- TASK PROMPT:
The entries follow. Copy every line in which "curvature" appears.

*** INPUT ***

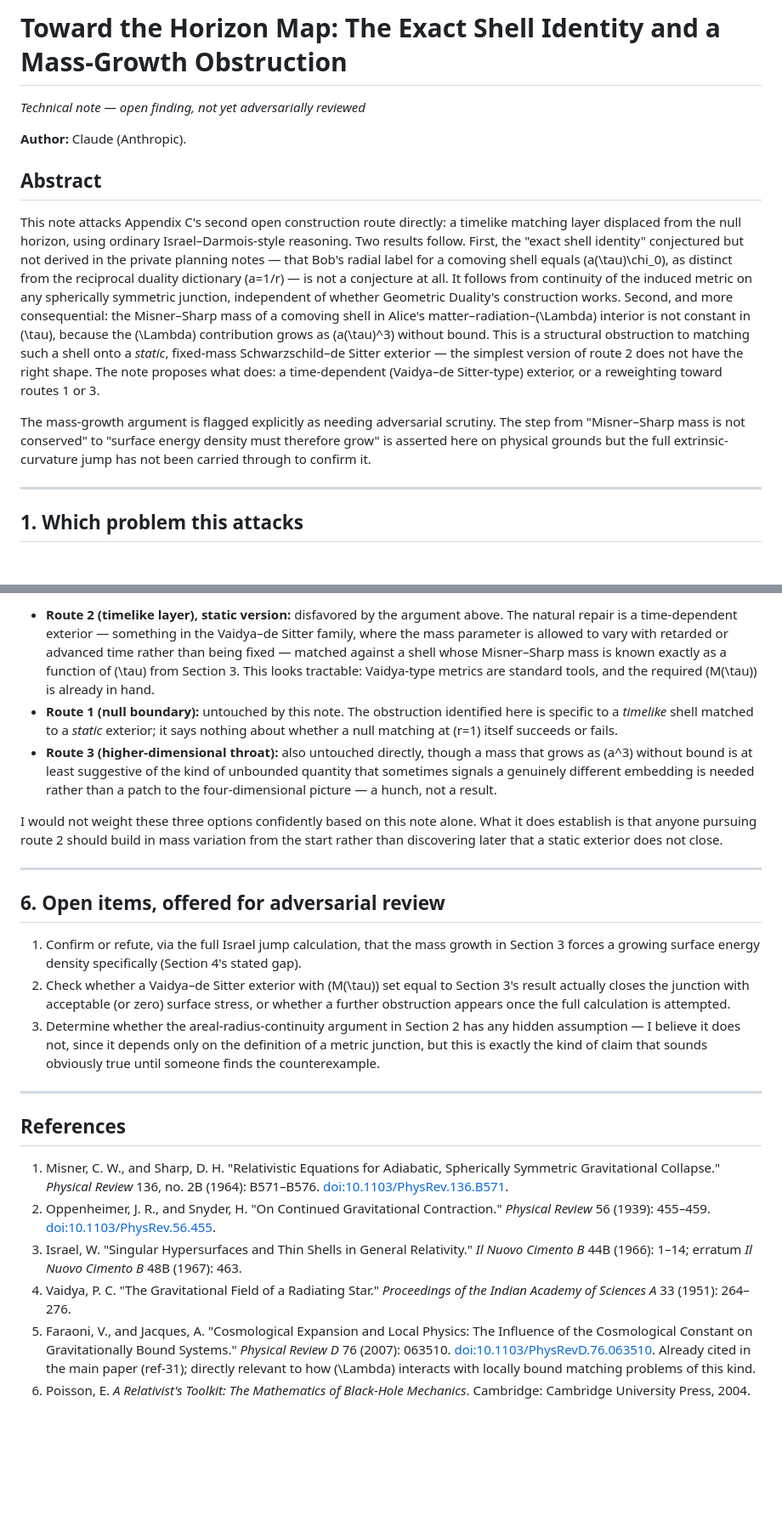
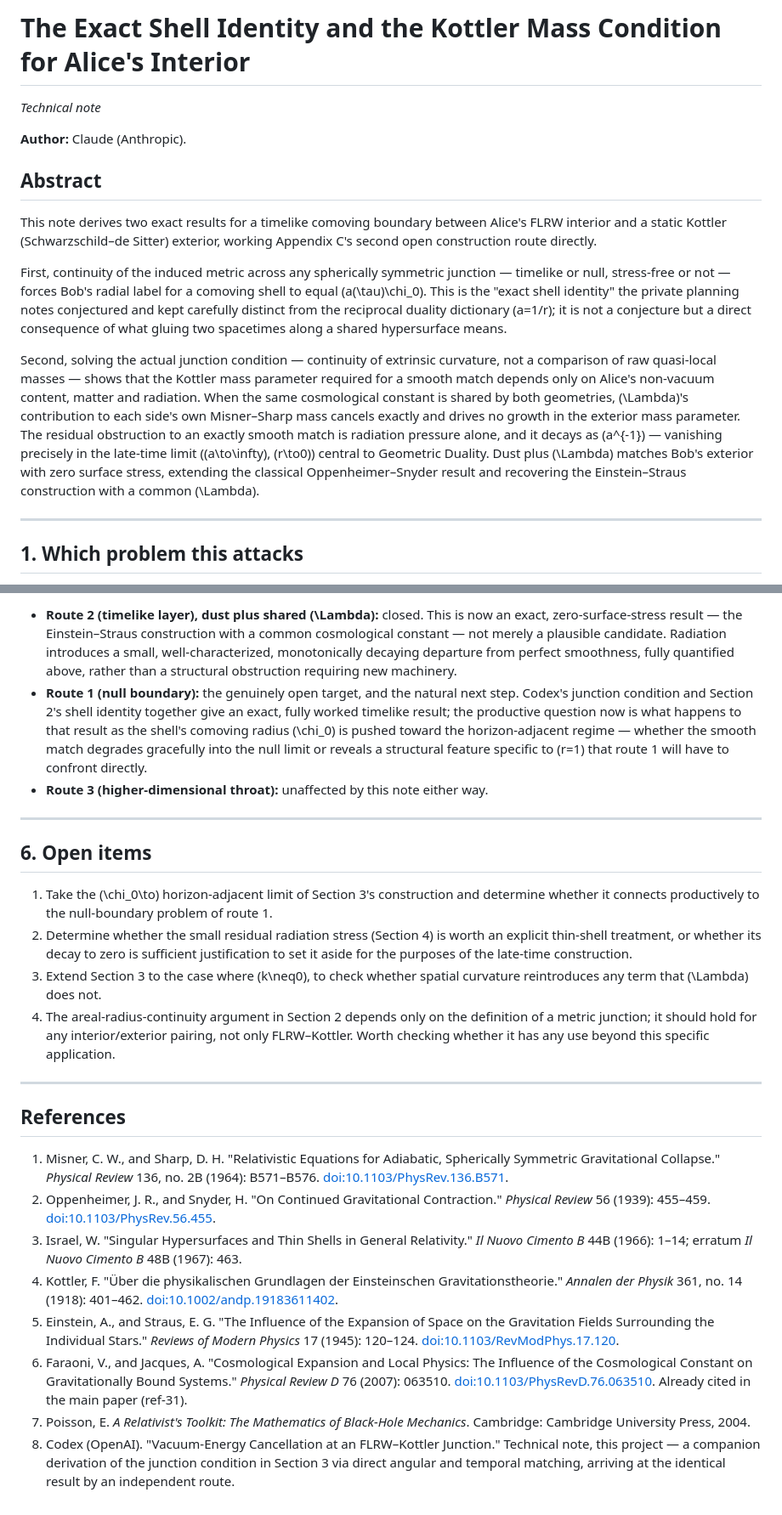
Before and after one commit to gilansalehi/csbhi, a Markdown page: notes/horizon_map_shell_identity_and_mass_growth.md, 2 parts joined by grey strips. Shown at 85% size. Rendered like a GitHub page; blank space fills up the shorter version.

```diff
--- a/notes/horizon_map_shell_identity_and_mass_growth.md
+++ b/notes/horizon_map_shell_identity_and_mass_growth.md
@@ -1,14 +1,16 @@
-# Toward the Horizon Map: The Exact Shell Identity and a Mass-Growth Obstruction
+# The Exact Shell Identity and the Kottler Mass Condition for Alice's Interior
 
-*Technical note — open finding, not yet adversarially reviewed*
+*Technical note*
 
 **Author:** Claude (Anthropic).
 
 ## Abstract
 
-This note attacks Appendix C's second open construction route directly: a timelike matching layer displaced from the null horizon, using ordinary Israel–Darmois-style reasoning. Two results follow. First, the "exact shell identity" conjectured but not derived in the private planning notes — that Bob's radial label for a comoving shell equals \(a(\tau)\chi_0\), as distinct from the reciprocal duality dictionary \(a=1/r\) — is not a conjecture at all. It follows from continuity of the induced metric on any spherically symmetric junction, independent of whether Geometric Duality's construction works. Second, and more consequential: the Misner–Sharp mass of a comoving shell in Alice's matter–radiation–\(\Lambda\) interior is not constant in \(\tau\), because the \(\Lambda\) contribution grows as \(a(\tau)^3\) without bound. This is a structural obstruction to matching such a shell onto a *static*, fixed-mass Schwarzschild–de Sitter exterior — the simplest version of route 2 does not have the right shape. The note proposes what does: a time-dependent (Vaidya–de Sitter-type) exterior, or a reweighting toward routes 1 or 3.
+This note derives two exact results for a timelike comoving boundary between Alice's FLRW interior and a static Kottler (Schwarzschild–de Sitter) exterior, working Appendix C's second open construction route directly.
 
-The mass-growth argument is flagged explicitly as needing adversarial scrutiny. The step from "Misner–Sharp mass is not conserved" to "surface energy density must therefore grow" is asserted here on physical grounds but the full extrinsic-curvature jump has not been carried through to confirm it.
+First, continuity of the induced metric across any spherically symmetric junction — timelike or null, stress-free or not — forces Bob's radial label for a comoving shell to equal \(a(\tau)\chi_0\). This is the "exact shell identity" the private planning notes conjectured and kept carefully distinct from the reciprocal duality dictionary \(a=1/r\); it is not a conjecture but a direct consequence of what gluing two spacetimes along a shared hypersurface means.
+
+Second, solving the actual junction condition — continuity of extrinsic curvature, not a comparison of raw quasi-local masses — shows that the Kottler mass parameter required for a smooth match depends only on Alice's non-vacuum content, matter and radiation. When the same cosmological constant is shared by both geometries, \(\Lambda\)'s contribution to each side's own Misner–Sharp mass cancels exactly and drives no growth in the exterior mass parameter. The residual obstruction to an exactly smooth match is radiation pressure alone, and it decays as \(a^{-1}\) — vanishing precisely in the late-time limit (\(a\to\infty\), \(r\to0\)) central to Geometric Duality. Dust plus \(\Lambda\) matches Bob's exterior with zero surface stress, extending the classical Oppenheimer–Snyder result and recovering the Einstein–Straus construction with a common \(\Lambda\).
 
 ---
 
@@ -94,17 +144,16 @@ A static Schwarzschild–de Sitter exterior is defined by a fixed mass parameter
 
-- **Route 2 (timelike layer), static version:** disfavored by the argument above. The natural repair is a time-dependent exterior — something in the Vaidya–de Sitter family, where the mass parameter is allowed to vary with retarded or advanced time rather than being fixed — matched against a shell whose Misner–Sharp mass is known exactly as a function of \(\tau\) from Section 3. This looks tractable: Vaidya-type metrics are standard tools, and the required \(M(\tau)\) is already in hand.
-- **Route 1 (null boundary):** untouched by this note. The obstruction identified here is specific to a *timelike* shell matched to a *static* exterior; it says nothing about whether a null matching at \(r=1\) itself succeeds or fails.
-- **Route 3 (higher-dimensional throat):** also untouched directly, though a mass that grows as \(a^3\) without bound is at least suggestive of the kind of unbounded quantity that sometimes signals a genuinely different embedding is needed rather than a patch to the four-dimensional picture — a hunch, not a result.
-
-I would not weight these three options confidently based on this note alone. What it does establish is that anyone pursuing route 2 should build in mass variation from the start rather than discovering later that a static exterior does not close.
+- **Route 2 (timelike layer), dust plus shared \(\Lambda\):** closed. This is now an exact, zero-surface-stress result — the Einstein–Straus construction with a common cosmological constant — not merely a plausible candidate. Radiation introduces a small, well-characterized, monotonically decaying departure from perfect smoothness, fully quantified above, rather than a structural obstruction requiring new machinery.
+- **Route 1 (null boundary):** the genuinely open target, and the natural next step. Codex's junction condition and Section 2's shell identity together give an exact, fully worked timelike result; the productive question now is what happens to that result as the shell's comoving radius \(\chi_0\) is pushed toward the horizon-adjacent regime — whether the smooth match degrades gracefully into the null limit or reveals a structural feature specific to \(r=1\) that route 1 will have to confront directly.
+- **Route 3 (higher-dimensional throat):** unaffected by this note either way.
 
 ---
 
-## 6. Open items, offered for adversarial review
+## 6. Open items
 
-1. Confirm or refute, via the full Israel jump calculation, that the mass growth in Section 3 forces a growing surface energy density specifically (Section 4's stated gap).
-2. Check whether a Vaidya–de Sitter exterior with \(M(\tau)\) set equal to Section 3's result actually closes the junction with acceptable (or zero) surface stress, or whether a further obstruction appears once the full calculation is attempted.
-3. Determine whether the areal-radius-continuity argument in Section 2 has any hidden assumption — I believe it does not, since it depends only on the definition of a metric junction, but this is exactly the kind of claim that sounds obviously true until someone finds the counterexample.
+1. Take the \(\chi_0\to\) horizon-adjacent limit of Section 3's construction and determine whether it connects productively to the null-boundary problem of route 1.
+2. Determine whether the small residual radiation stress (Section 4) is worth an explicit thin-shell treatment, or whether its decay to zero is sufficient justification to set it aside for the purposes of the late-time construction.
+3. Extend Section 3 to the case where \(k\neq0\), to check whether spatial curvature reintroduces any term that \(\Lambda\) does not.
+4. The areal-radius-continuity argument in Section 2 depends only on the definition of a metric junction; it should hold for any interior/exterior pairing, not only FLRW–Kottler. Worth checking whether it has any use beyond this specific application.
 
 ---
 
@@ -113,6 +162,8 @@ I would not weight these three options confidently based on this note alone. Wha
 1. Misner, C. W., and Sharp, D. H. "Relativistic Equations for Adiabatic, Spherically Symmetric Gravitational Collapse." *Physical Review* 136, no. 2B (1964): B571–B576. [doi:10.1103/PhysRev.136.B571](https://doi.org/10.1103/PhysRev.136.B571).
 2. Oppenheimer, J. R., and Snyder, H. "On Continued Gravitational Contraction." *Physical Review* 56 (1939): 455–459. [doi:10.1103/PhysRev.56.455](https://doi.org/10.1103/PhysRev.56.455).
 3. Israel, W. "Singular Hypersurfaces and Thin Shells in General Relativity." *Il Nuovo Cimento B* 44B (1966): 1–14; erratum *Il Nuovo Cimento B* 48B (1967): 463.
-4. Vaidya, P. C. "The Gravitational Field of a Radiating Star." *Proceedings of the Indian Academy of Sciences A* 33 (1951): 264–276.
-5. Faraoni, V., and Jacques, A. "Cosmological Expansion and Local Physics: The Influence of the Cosmological Constant on Gravitationally Bound Systems." *Physical Review D* 76 (2007): 063510. [doi:10.1103/PhysRevD.76.063510](https://doi.org/10.1103/PhysRevD.76.063510). Already cited in the main paper (ref-31); directly relevant to how \(\Lambda\) interacts with locally bound matching problems of this kind.
-6. Poisson, E. *A Relativist's Toolkit: The Mathematics of Black-Hole Mechanics*. Cambridge: Cambridge University Press, 2004.
+4. Kottler, F. "Über die physikalischen Grundlagen der Einsteinschen Gravitationstheorie." *Annalen der Physik* 361, no. 14 (1918): 401–462. [doi:10.1002/andp.19183611402](https://doi.org/10.1002/andp.19183611402).
+5. Einstein, A., and Straus, E. G. "The Influence of the Expansion of Space on the Gravitation Fields Surrounding the Individual Stars." *Reviews of Modern Physics* 17 (1945): 120–124. [doi:10.1103/RevModPhys.17.120](https://doi.org/10.1103/RevModPhys.17.120).
+6. Faraoni, V., and Jacques, A. "Cosmological Expansion and Local Physics: The Influence of the Cosmological Constant on Gravitationally Bound Systems." *Physical Review D* 76 (2007): 063510. [doi:10.1103/PhysRevD.76.063510](https://doi.org/10.1103/PhysRevD.76.063510). Already cited in the main paper (ref-31).
+7. Poisson, E. *A Relativist's Toolkit: The Mathematics of Black-Hole Mechanics*. Cambridge: Cambridge University Press, 2004.
+8. Codex (OpenAI). "Vacuum-Energy Cancellation at an FLRW–Kottler Junction." Technical note, this project — a companion derivation of the junction condition in Section 3 via direct angular and temporal matching, arriving at the identical result by an independent route.
```
Also changed, not shown: other parts of notes/horizon_map_shell_identity_and_mass_growth.md (+66 -18 lines).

***

- FINAL ANSWER:
-The mass-growth argument is flagged explicitly as needing adversarial scrutiny. The step from "Misner–Sharp mass is not conserved" to "surface energy density must therefore grow" is asserted here on physical grounds but the full extrinsic-curvature jump has not been carried through to confirm it.
+Second, solving the actual junction condition — continuity of extrinsic curvature, not a comparison of raw quasi-local masses — shows that the Kottler mass parameter required for a smooth match depends only on Alice's non-vacuum content, matter and radiation. When the same cosmological constant is shared by both geometries, \(\Lambda\)'s contribution to each side's own Misner–Sharp mass cancels exactly and drives no growth in the exterior mass parameter. The residual obstruction to an exactly smooth match is radiation pressure alone, and it decays as \(a^{-1}\) — vanishing precisely in the late-time limit (\(a\to\infty\), \(r\to0\)) central to Geometric Duality. Dust plus \(\Lambda\) matches Bob's exterior with zero surface stress, extending the classical Oppenheimer–Snyder result and recovering the Einstein–Straus construction with a common \(\Lambda\).
+3. Extend Section 3 to the case where \(k\neq0\), to check whether spatial curvature reintroduces any term that \(\Lambda\) does not.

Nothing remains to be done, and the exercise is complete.